02-22-2010, 12:55 PM
the saga continues...



Scientists have been forced to withdraw a study on projected sea level rise due to global warming after finding mistakes that undermined the findings.

The study, published in 2009 in Nature Geoscience (http://www.nature.com/ngeo/journal/v2/n8/full/ngeo587.html), one of the top journals in its field, confirmed the conclusions of the 2007 report from the Intergovernmental Panel on Climate Change (IPCC) (http://www.ipcc.ch/publications_and_data/ar4/syr/en/contents.html). It used data over the last 22,000 years to predict that sea level would rise by between 7cm and 82cm by the end of the century.

At the time, Mark Siddall, from the Earth Sciences Department at the University of Bristol (http://www.gly.bris.ac.uk/people/siddall.html), said the study "strengthens the confidence with which one may interpret the IPCC results (http://www.bris.ac.uk/news/2009/6484.html)". The IPCC said that sea level would probably rise by 18cm-59cm by 2100, though stressed this was based on incomplete information about ice sheet melting and that the true rise could be higher.

Many scientists criticised the IPCC approach as too conservative, and several papers since have suggested that sea level could rise more. Martin Vermeer of the Helsinki University of Technology, Finland and Stefan Rahmstorf of the Potsdam Institute for Climate Impact Research in Germany published a study in December (http://www.pnas.org/content/early/2009/12/04/0907765106.full.pdf) that projected a rise of 0.75m to 1.9m by 2100.

Siddall said that he did not know whether the retracted paper's estimate of sea level rise was an overestimate or an underestimate.

Announcing the formal retraction of the paper from the journal, Siddall said: "It's one of those things that happens. People make mistakes and mistakes happen in science." He said there were two separate technical mistakes in the paper, which were pointed out by other scientists after it was published. A formal retraction was required, rather than a correction, because the errors undermined the study's conclusion.
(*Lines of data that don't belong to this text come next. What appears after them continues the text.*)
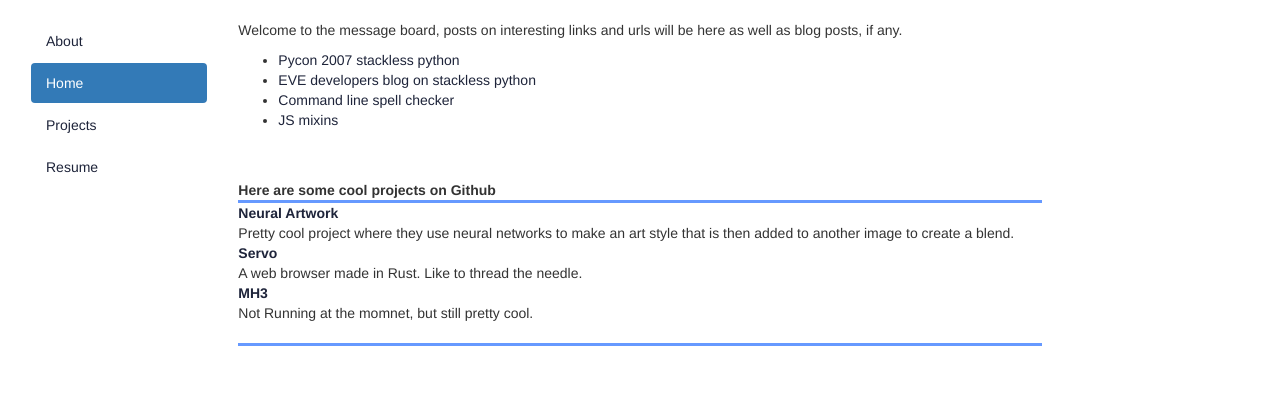
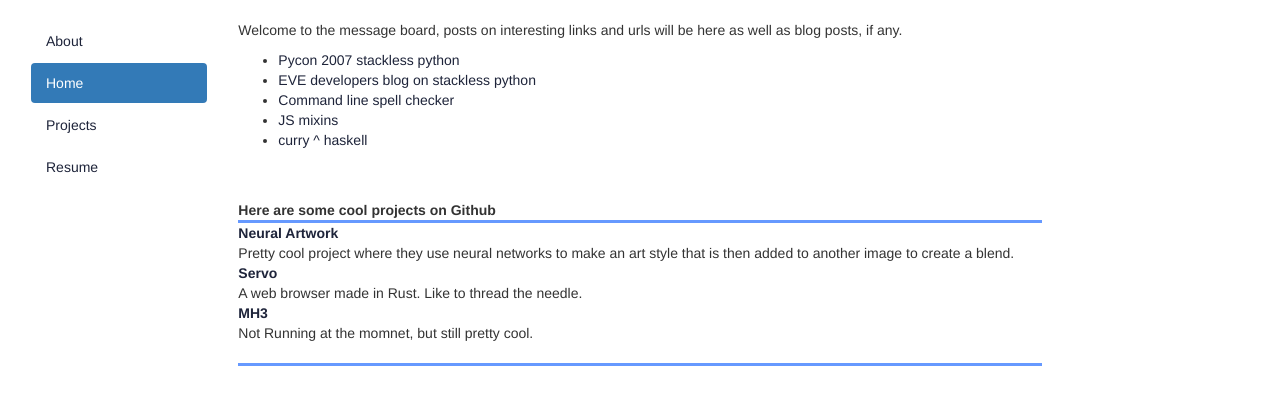
Before and after one commit to ChristopherBlackman/legendary-journey, a plain HTML site: page output/index.html in a window 1280 px wide. Shown: the part 83-488 px from the top of the page. Drawn offline with Linux system fonts and the light colour scheme.

Commit message:
render of web page

```diff
--- a/output/index.html
+++ b/output/index.html
@@ -58,6 +58,7 @@
 	<li><a href="http://www.grant-olson.net/files/why_stackless.html"> EVE developers blog on stackless python </a></li>
 	<li><a href="http://aspell.net/"> Command line spell checker</a></li>
 	<li><a href="https://javascriptweblog.wordpress.com/2011/05/31/a-fresh-look-at-javascript-mixins/">JS mixins</a></li>
+	<li><a href="https://en.wikipedia.org/wiki/Currying">curry ^ haskell</a></li>
 </ul>
 
 <br/><br/>
```
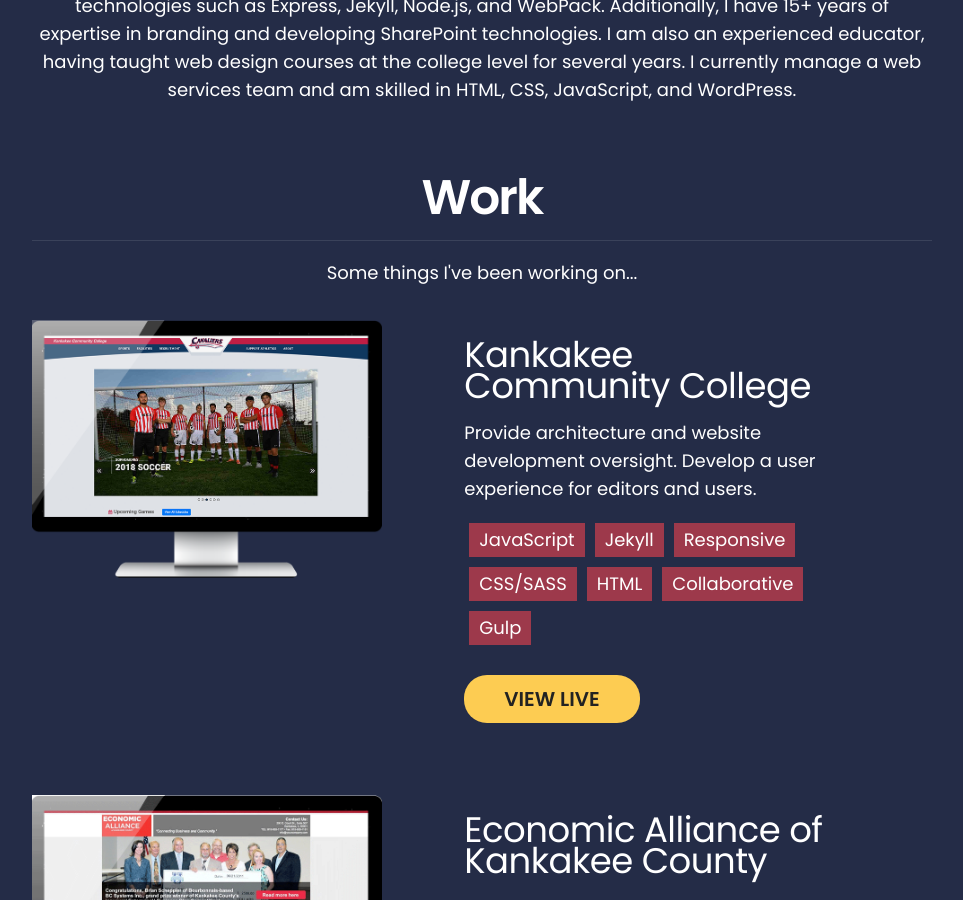
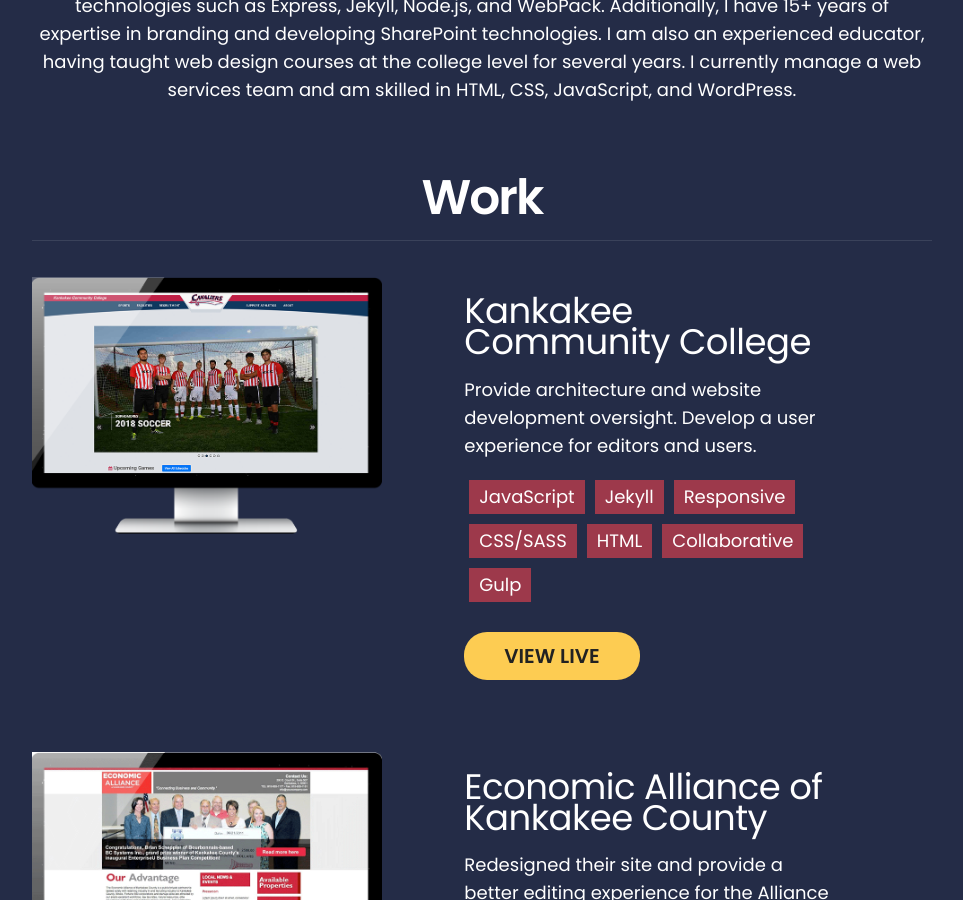
Before and after one commit to rehmpke/rogerehmpkesite, a Jekyll site: the page built from index.html, in a window 1280 px wide and 900 px high, scrolled down 643 px. Shown: the whole window, without its empty margins (158-1121 px from the left). Built offline with Jekyll 4.4.1, drawn with Linux system fonts in a browser that asks for light colours.

Commit message:
Remove paragraph in work skills section

```diff
--- a/_includes/work.html
+++ b/_includes/work.html
@@ -4,7 +4,6 @@
         <div class="work__description">
             <h2>Work</h2>
             <hr class="primary" />
-            <p>Some things I've been working on...</p>
         </div>
     </div>
 {% assign sorted_work = site.work | sort: "order" %}
```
"Retraction is a regular part of the publication process," he said. "Science is a complicated game and there are set procedures in place that act as checks and balances."


I don't recall too many retractions before the fraud was exposed, now it is a weekly event.